Dozens of polar bears have laid siege to a small military settlement deep in the Russian Arctic, leaving residents afraid to send their children to school, or even open their front doors.
The settlement, Belushya Guba, on a finger of land stretching into the Arctic Ocean, has declared a state of emergency as the bears have attacked people, broken into homes, menaced schools and feasted at a local dump.
Scenes caught on video of polar bears that had come ashore, grunting and strolling through the 2,000-person settlement, suggested a dramatic symbol of climate change. But though the receding Arctic ice has been forcing more bears off their preferred terrain, it was unclear if the latest invasion was caused by the warming seas, Russian scientists said.
While ecologists have for years warned of the risk to polar bears, the ones roaming Belushya Guba have been safe from at least one threat. Conservation authorities turned down a request from the settlement to shoot the bears, which are protected in Russia as an endangered species.
Russia allows limited hunting by far northern indigenous groups.

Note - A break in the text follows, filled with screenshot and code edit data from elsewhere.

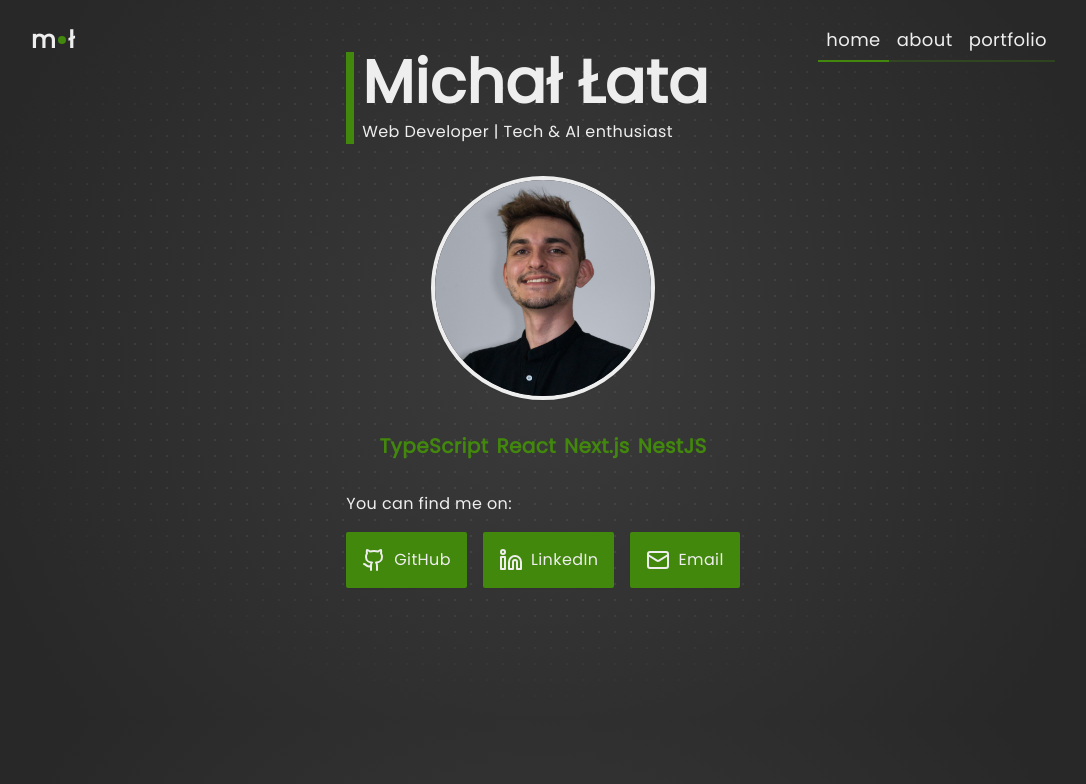
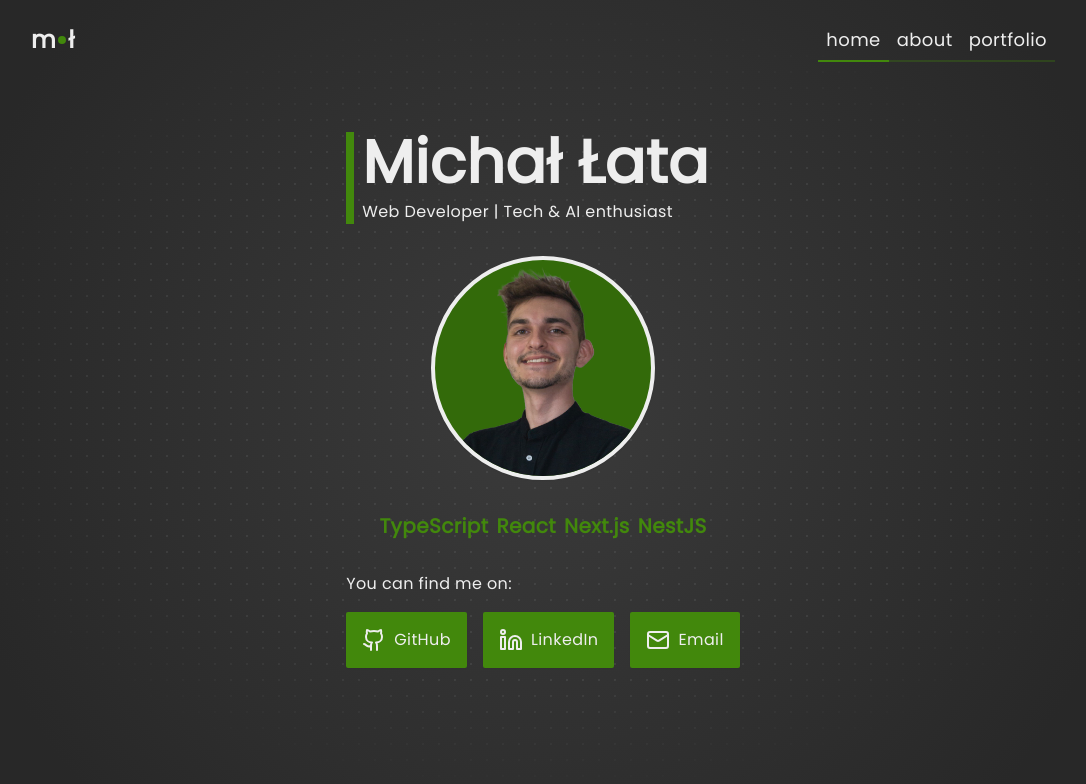
Before and after one commit to mikepatch/whatacode, a Next.js app: page / in a window 1280 px wide. Shown: the top 784 px of the page, without its empty margins (97-1183 px from the left). Built offline with nearby package versions, Linux system fonts and the light colour scheme.

Commit message:
patch: Update image in HomePage

```diff
--- a/src/app/page.tsx
+++ b/src/app/page.tsx
@@ -3,17 +3,17 @@ import NextImage from "next/image";
 import { SOCIAL_LINKS } from "@/constants";
 import { ButtonLink } from "@/components/ButtonLink";
 
-export default function Home() {
+export default function HomePage() {
 	return (
-		<main className="-mt-20 flex h-dvh items-center justify-center gap-6 px-2">
+		<main className="flex h-dvh items-center justify-center gap-6 px-2">
 			<section className="flex flex-col gap-8">
 				<header className="flex flex-col gap-2 border-l-8 border-primary pl-2">
 					<h1 className="text-5xl font-bold sm:text-6xl">Michał Łata</h1>
 					<p className="">Web Developer | Tech & AI enthusiast</p>
 				</header>
-				<figure className="aspect-square w-56 self-center overflow-hidden rounded-full border-4 border-white shadow-sm">
+				<figure className="aspect-square w-56 self-center overflow-hidden rounded-full border-4 border-white bg-primary-dark shadow-sm">
 					<NextImage
-						src="/images/mike.jpeg"
+						src="/images/mike-transparent.png"
 						alt="Michał Łata – Web Developer"
 						width={400}
 						height={400}
```
Also changed, not shown: public/images/mike-transparent.png (added).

But the hunting is barred on the Russian island chain of Novaya Zemlya, which includes Belushya Guba, a restricted military zone with several small settlements adjacent to bases but no native inhabitants.
That has left 52 bears free to cluster around Belushya Guba, according to a statement from the Arkhangelsk regional government, which oversees the archipelago. Since the bears started arriving in December, people have taken to staying at home, lest they meet a toothy surprise outside.
“There were instances of aggression from the wild animals, attacks on people and breaking into living and working quarters,” the statement said. “People are scared, they are afraid to leave their homes, daily routines are disrupted and parents worry about sending their children to school.”
The settlement put up additional fencing around schools and arranged for children to be driven to and from class.
An absence of sea ice around the southern portion of the Novaya Zemlya island chain this year has most likely forced more bears than usual onto shore, Ilya N. Mordvintsev, a professor at the Severtsov Institute of Ecology and Evolution and a leading Russian expert on polar bears, said in a telephone interview.
But Mr. Mordvintsev, who planned to leave Tuesday for Belushya Guba to more closely study the bears, said more data was needed to determine whether climate change played a role. The sea ice shifts often, and is affected by a range of factors.
The bears prefer ice but also use islands and shorelines to move about the Arctic. Polar bears migrate seasonally along the coastlines of Novaya Zemlya, he said, with the timing of their movements and concentrations dependent on sea ice conditions. The migration “is not a new phenomenon,” he said.
And neither are ill-advised human actions that can lure the bears. Along their migration route, the animals encountered the open dump at Belushya Guba, where the military apparently had disregarded strict rules on garbage disposal imposed on oil and mining companies and others working in the Russian Far North.
Such restrictions are intended to prevent just the sort of encounters that are now terrorizing the settlement. “The bear is a curious animal, and it will smell the human food,” Mr. Mordvintsev said. “This is an anthropogenic problem.”